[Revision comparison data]
>>>>

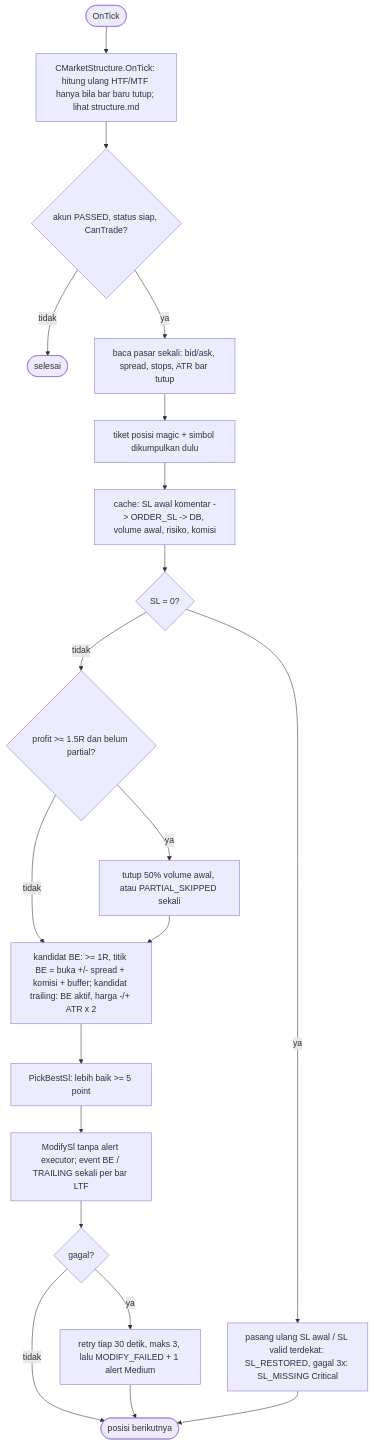
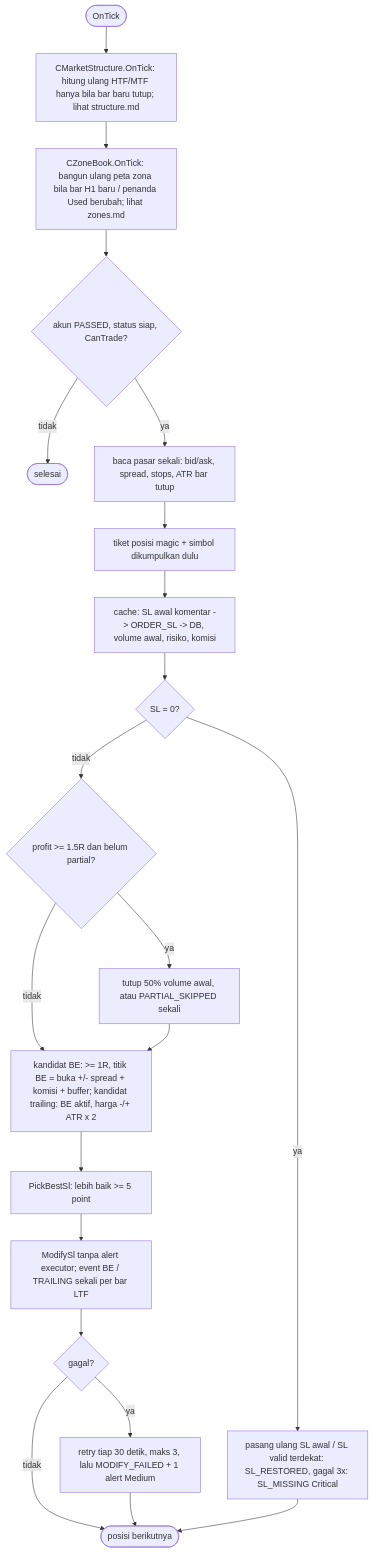
One commit to ndra969/trading-bot changed the diagram in sdbot/docs/flows/tick.md. Above: the diagram before and after it, drawn with Mermaid. The commit also changed 44 other files, not shown here.

````diff
--- a/sdbot/docs/flows/tick.md
+++ b/sdbot/docs/flows/tick.md
@@ -3,22 +3,23 @@
 ```mermaid
 flowchart TB
     T([OnTick]) --> AN[CMarketStructure.OnTick: hitung ulang HTF/MTF hanya bila bar baru tutup; lihat structure.md]
-    AN --> G{akun PASSED, status siap, CanTrade?}
+    AN --> ZN[CZoneBook.OnTick: bangun ulang peta zona bila bar H1 baru / penanda Used berubah; lihat zones.md]
+    ZN --> G{akun PASSED, status siap, CanTrade?}
     G -->|tidak| Z([selesai])
     G -->|ya| M[baca pasar sekali: bid/ask, spread, stops, ATR bar tutup]
     M --> L[tiket posisi magic + simbol dikumpulkan dulu]
     L --> C[cache: SL awal komentar -> ORDER_SL -> DB, volume awal, risiko, komisi]
     C --> S0{SL = 0?}
     S0 -->|ya| RS[pasang ulang SL awal / SL valid terdekat: SL_RESTORED, gagal 3x: SL_MISSING Critical]
     S0 -->|tidak| P{profit >= 1.5R dan belum partial?}
     P -->|ya| PC[tutup 50% volume awal, atau PARTIAL_SKIPPED sekali]
     P -->|tidak| SL
     PC --> SL[kandidat BE: >= 1R, titik BE = buka +/- spread + komisi + buffer; kandidat trailing: BE aktif, harga -/+ ATR x 2]
     SL --> B[PickBestSl: lebih baik >= 5 point]
     B --> MO[ModifySl tanpa alert executor; event BE / TRAILING sekali per bar LTF]
     MO --> F{gagal?}
     F -->|ya| RT[retry tiap 30 detik, maks 3, lalu MODIFY_FAILED + 1 alert Medium]
     F -->|tidak| N([posisi berikutnya])
     RT --> N
     RS --> N
 ```
````
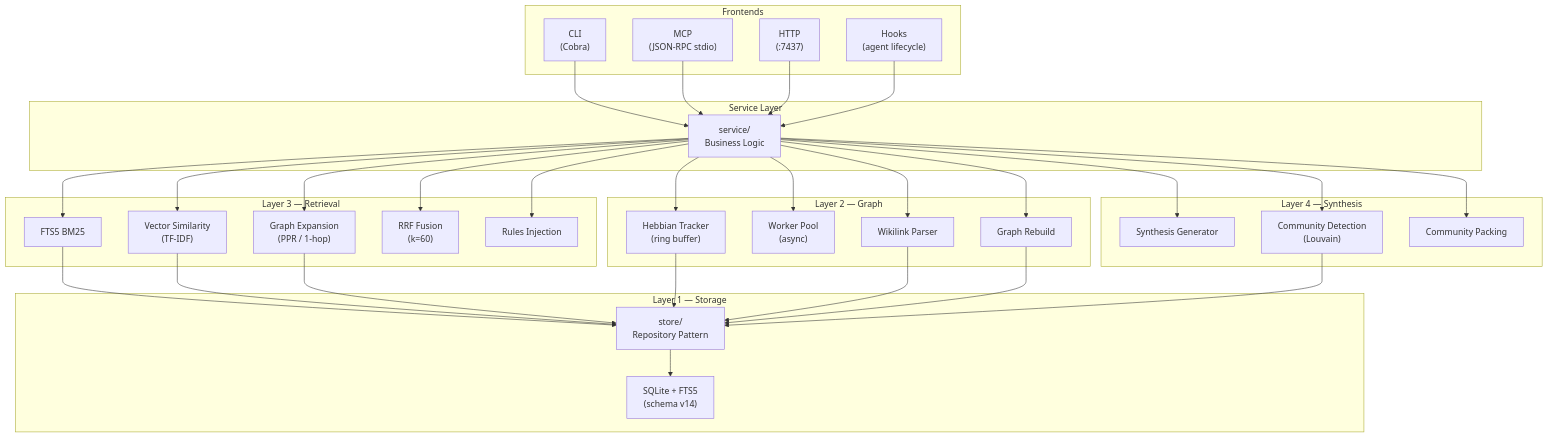
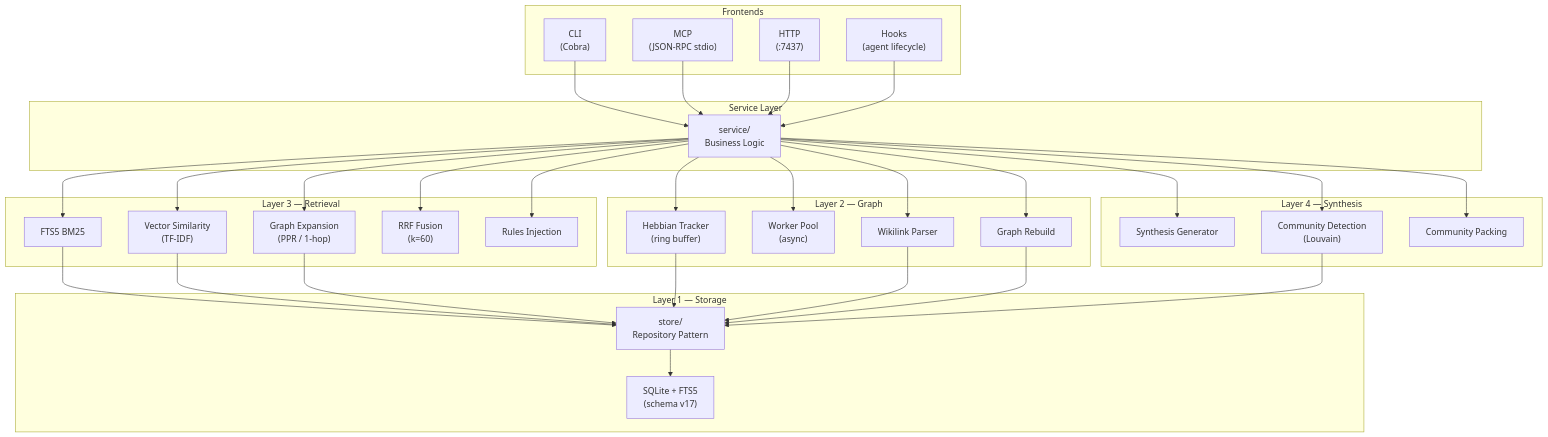
The first of 11 diagrams in docs/ARCHITECTURE.md (wirvii/mneme), drawn with Mermaid before and after one commit. The commit also changed other lines of this file and 3 other files, not shown here.

````diff
--- a/docs/ARCHITECTURE.md
+++ b/docs/ARCHITECTURE.md
@@ -47,69 +47,69 @@
 ```mermaid
 graph TB
     subgraph Frontends
         CLI["CLI<br/>(Cobra)"]
         MCP["MCP<br/>(JSON-RPC stdio)"]
         HTTP["HTTP<br/>(:7437)"]
         HOOKS["Hooks<br/>(agent lifecycle)"]
     end
 
     subgraph "Service Layer"
         SVC["service/<br/>Business Logic"]
     end
 
     subgraph "Layer 4 — Synthesis"
         SYNTH["Synthesis Generator"]
         COMM["Community Detection<br/>(Louvain)"]
         CPAK["Community Packing"]
     end
 
     subgraph "Layer 3 — Retrieval"
         FTS["FTS5 BM25"]
         VEC["Vector Similarity<br/>(TF-IDF)"]
         PPR["Graph Expansion<br/>(PPR / 1-hop)"]
         RRF["RRF Fusion<br/>(k=60)"]
         RULES["Rules Injection"]
     end
 
     subgraph "Layer 2 — Graph"
         HEBB["Hebbian Tracker<br/>(ring buffer)"]
         WORKER["Worker Pool<br/>(async)"]
         WLINK["Wikilink Parser"]
         RBLD["Graph Rebuild"]
     end
 
     subgraph "Layer 1 — Storage"
         STORE["store/<br/>Repository Pattern"]
-        DB["SQLite + FTS5<br/>(schema v14)"]
+        DB["SQLite + FTS5<br/>(schema v17)"]
     end
 
     CLI --> SVC
     MCP --> SVC
     HTTP --> SVC
     HOOKS --> SVC
 
     SVC --> SYNTH
     SVC --> COMM
     SVC --> CPAK
 
     SVC --> FTS
     SVC --> VEC
     SVC --> PPR
     SVC --> RRF
     SVC --> RULES
 
     SVC --> HEBB
     SVC --> WORKER
     SVC --> WLINK
     SVC --> RBLD
 
     FTS --> STORE
     VEC --> STORE
     PPR --> STORE
     HEBB --> STORE
     WLINK --> STORE
     RBLD --> STORE
     COMM --> STORE
 
     STORE --> DB
 ```
````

<<<<

From the records given above, copy all lines containing "Layer".

     subgraph "Service Layer"
     subgraph "Layer 4 — Synthesis"
     subgraph "Layer 3 — Retrieval"
     subgraph "Layer 2 — Graph"
     subgraph "Layer 1 — Storage"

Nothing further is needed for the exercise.